■ **Task prompt**: Gather all lines from the material that contain "const".

■ **Dataset extract**:
* * * *

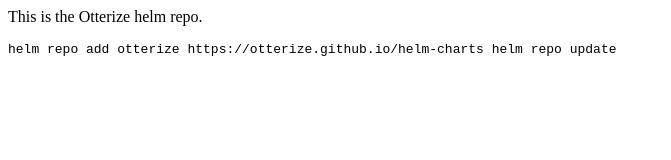
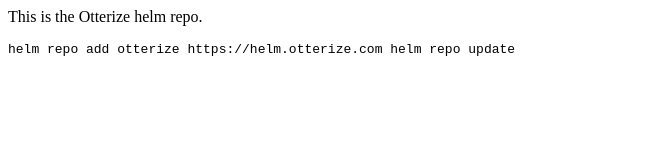
Before and after one commit to otterize/helm-charts, a plain HTML site: page index.html in a window 1280 px wide. Shown: the whole page, without its empty margins (0-671 px from the left). Drawn offline with Linux system fonts and the light colour scheme.

Commit message:
Update index.html

```diff
--- a/index.html
+++ b/index.html
@@ -2,6 +2,8 @@
   This is the Otterize helm repo.
 </p>
 <code>
-  helm repo add otterize https://otterize.github.io/helm-charts
+  helm repo add otterize https://helm.otterize.com
+</code>
+<code>
   helm repo update
 </code>
```
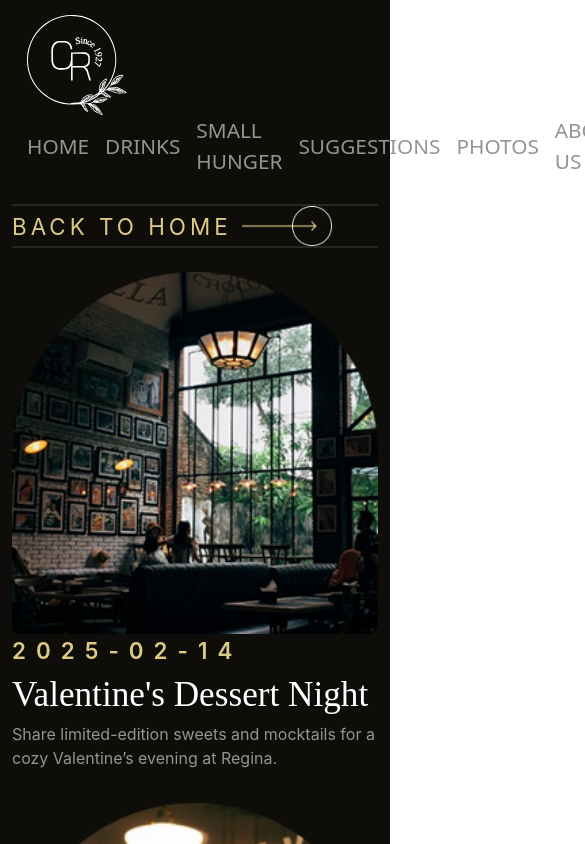
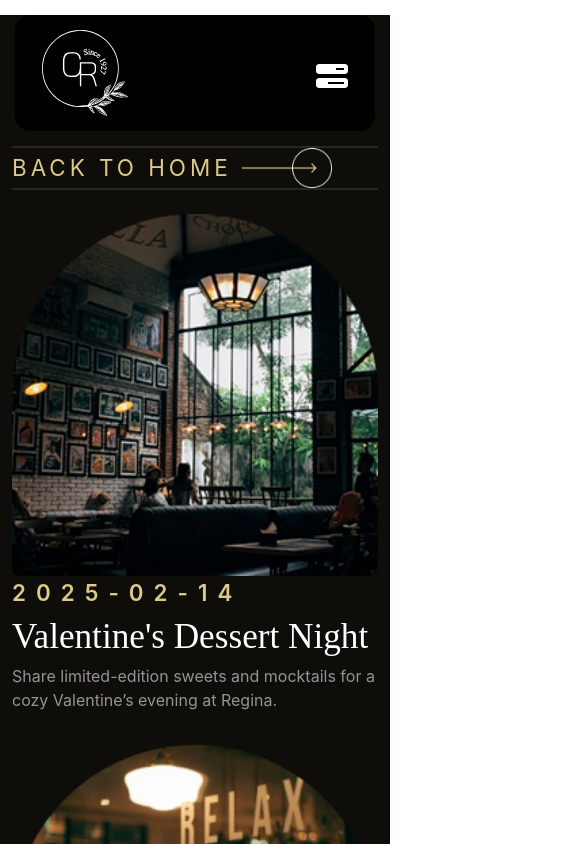
Before and after one commit to asemali2210/cafe-regina, a Next.js app: page /events in a window 390 px wide. Shown: the top 844 px of the page, 585 px wide, since content can reach past the window. Built offline with nearby package versions, Linux system fonts and the light colour scheme.

Commit message:
navbar: mobile menu height-first open/close + staggered items (kept mounted)

```diff
--- a/src/components/navbar/Navbar.jsx
+++ b/src/components/navbar/Navbar.jsx
@@ -3,14 +3,72 @@ import Link from "next/link";
 import "./navbar.scss";
 import Image from "next/image";
 import { usePathname } from "next/navigation";
-import logo from "@/../public/images/logo.svg";
+import logo from "@/public/images/logo.svg";
+import { FaBarsProgress } from "react-icons/fa6";
+import { useState } from "react";
+import { motion } from "framer-motion";
+
+const containerDuration = 0.25;
+const containerVariants = {
+  open: {
+    height: "auto",
+    paddingTop: 10,
+    paddingBottom: 10,
+    transition: { duration: containerDuration, ease: "easeOut", when: "beforeChildren" },
+  },
+  closed: {
+    height: 0,
+    paddingTop: 0,
+    paddingBottom: 0,
+    transition: { duration: containerDuration, ease: "easeInOut", when: "afterChildren" },
+  },
+};
+const listVariants = {
+  open: {
+    transition: { staggerChildren: 0.06 },
+  },
+  closed: {
+    transition: { staggerChildren: 0.05, staggerDirection: -1 },
+  },
+};
+const itemVariants = {
+  closed: { y: 12, opacity: 0 },
+  open: { y: 0, opacity: 1 },
+};
+
+const navItems = [
+  { label: "home", href: "/", path: "/" },
+  { label: "drinks", href: "/drinks", path: "/drinks" },
+  { label: "small hunger", href: "/small-hunger", path: "/small-hunger" },
+  { label: "suggestions", href: "/suggestions", path: "/suggestions" },
+  { label: "photos", href: "/photos", path: "/photos" },
+  { label: "about us", href: "/about", path: "/about" },
+  { label: "contact us", href: "/contact", path: "/contact" },
+];
+
+export const MotionLi = ({ content, href, pathName, existPathName }) => {
+  return (
+    <motion.li
+      variants={itemVariants}
+      transition={{ duration: 0.2, ease: "easeOut" }}
+      className={`navbar__item ${pathName === existPathName ? "--active" : ""}`}
+    >
+      <Link href={href}>{content}</Link>
+    </motion.li>
+  );
+};
 function Navbar({ homepage }) {
+  const [openNav, setOpenNav] = useState(false);
   const pathname = usePathname();
+  const toggleNav = () => {
+    setOpenNav((v) => !v);
+  };
+
   return (
     <div className={`navbar-main  ${homepage && "--homepage"}`}>
       <div className="container">
-        <div className="row align-items-center">
-          <div className="col-6 col-md-3">
+        <div className="row align-items-md-center ">
+          <div className="col-4 col-md-3">
             <div className="navbar__logo">
               <Link href="/">
                 <Image
@@ -18,65 +76,66 @@ function Navbar({ homepage }) {
                   src={logo}
                   width={100}
                   height={100}
-                  alt="cafe-regin"
+                  alt="Café Regina logo"
                 />
               </Link>
             </div>
           </div>
-          <div className="col-md-9">
-            <div className="navbar__items">
-              <ul className="navbar__list-items list-unstyled">
-                <li
-                  className={`navbar__item ${
-                    pathname === "/" ? `--active` : ``
-                  }`}
-                >
-                  <Link href="/">Home</Link>
-                </li>
-                <li
-                  className={`navbar__item ${
-                    pathname === "/drinks" ? `--active` : ``
-                  }`}
-                >
-                  <Link href="/drinks">drinks</Link>
-                </li>
-                <li
-                  className={`navbar__item ${
-                    pathname === "/small-hunger" ? `--active` : ``
-                  }`}
-                >
-                  <Link href="/small-hunger">small hunger</Link>
-                </li>
-                <li
-                  className={`navbar__item ${
-                    pathname === "/suggestions" ? `--active` : ``
-                  }`}
-                >
-                  <Link href="/suggestions">suggestions</Link>
-                </li>
-                <li
-                  className={`navbar__item ${
-                    pathname === "/photos" ? `--active` : ``
-                  }`}
-                >
-                  <Link href="/photos">photos</Link>
-                </li>
-                <li
-                  className={`navbar__item ${
-                    pathname === "/about" ? `--active` : ``
-                  }`}
-                >
-                  <Link href="/about">about us</Link>
-                </li>
-                <li
-                  className={`navbar__item ${
-                    pathname === "/contact" ? `--active` : ``
-                  }`}
-                >
-                  <Link href="/contact">contact us</Link>
-                </li>
+          <div className="col-8 d-md-none d-flex justify-content-end">
+            <button
+              className="nav__toggler"
+              onClick={toggleNav}
+              aria-expanded={openNav}
+              aria-controls="mobile-menu"
+              aria-label="Toggle navigation"
+            >
+              <FaBarsProgress />
+            </button>
+          </div>
+          <div className="col-12 col-md-9">
+            {/* Desktop menu: always visible on md+ */}
+            <div className="navbar__items d-none d-md-block">
+              <ul className="navbar__list-items list-unstyled font-inter">
+                {navItems.map((item) => (
+                  <li
+                    key={`desktop-${item.path}`}
+                    className={`navbar__item ${
+                      pathname === item.path ? "--active" : ""
+                    }`}
+                  >
+                    <Link href={item.href}>{item.label}</Link>
+                  </li>
+                ))}
               </ul>
             </div>
+
+            {/* Mobile menu: keep mounted, animate state */}
+            <motion.div
+              id="mobile-menu"
+              className="navbar__items d-md-none"
+              variants={containerVariants}
+              initial={false}
+              animate={openNav ? "open" : "closed"}
+              style={{ pointerEvents: openNav ? "auto" : "none" }}
+              aria-hidden={!openNav}
+            >
+              <motion.ul
+                className="navbar__list-items list-unstyled font-inter"
+                variants={listVariants}
+                initial={false}
+                animate={openNav ? "open" : "closed"}
+              >
+                {navItems.map((item) => (
+                  <MotionLi
+                    key={`mobile-${item.path}`}
+                    content={item.label}
+                    href={item.href}
+                    pathName={pathname}
+                    existPathName={item.path}
+                  />
+                ))}
+              </motion.ul>
+            </motion.div>
           </div>
         </div>
       </div>
--- a/src/components/navbar/navbar.scss
+++ b/src/components/navbar/navbar.scss
@@ -1,36 +1,61 @@
-@use '../../style/base/color.scss' as *;
+@use "../../style/base/color.scss" as *;
 
-.navbar-main{
+.navbar-main {
   padding: 15px;
-    .navbar__items{
-        .navbar__list-items{
+  .navbar__items {
+    .navbar__list-items {
       margin: 0;
       display: flex;
       align-items: center;
       gap: 1rem;
       justify-content: space-around;
-            .navbar__item{
-                a{
-                    font-size: 1.3rem;
+      .navbar__item {
+        a {
+          font-size: 1.1rem;
           text-transform: uppercase;
+          transition: color 0.3s ease;
         }
-                &:hover{
-                    a{
+        &:hover {
+          a {
             color: $white;
-                        transition: all .9s;
           }
         }
 
-                &.--active{
-                    a{
-
+        &.--active {
+          a {
             color: $white;
           }
         }
       }
     }
   }
-    &.--homepage{
+  .nav__toggler {
+    background: none;
+    border: none;
+    color: $white;
+    font-size: 2rem;
+  }
+  &.--homepage {
     margin-bottom: 50px;
   }
+  @media screen and (max-width: 768px) {
+    background-color: #000;
+    position: relative;
+    border-radius: 15px;
+    margin: 15px;
+    z-index: 1000;
+    overflow: hidden;
+    .navbar__items {
+      padding: 0;
+      background-color: #000;
+      font-size: 1.5rem;
+      height: 0;
+      overflow: hidden;
+      .navbar__list-items {
+        flex-direction: column;
+        justify-content: center;
+        align-items: center;
       }
+    }
+  }
+}
```
Lines whose indentation alone changed are shown as unchanged.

* * * *

■ **Your solution**:
+const containerDuration = 0.25;
+const containerVariants = {
+const listVariants = {
+const itemVariants = {
+const navItems = [
+export const MotionLi = ({ content, href, pathName, existPathName }) => {
+  const [openNav, setOpenNav] = useState(false);
   const pathname = usePathname();
+  const toggleNav = () => {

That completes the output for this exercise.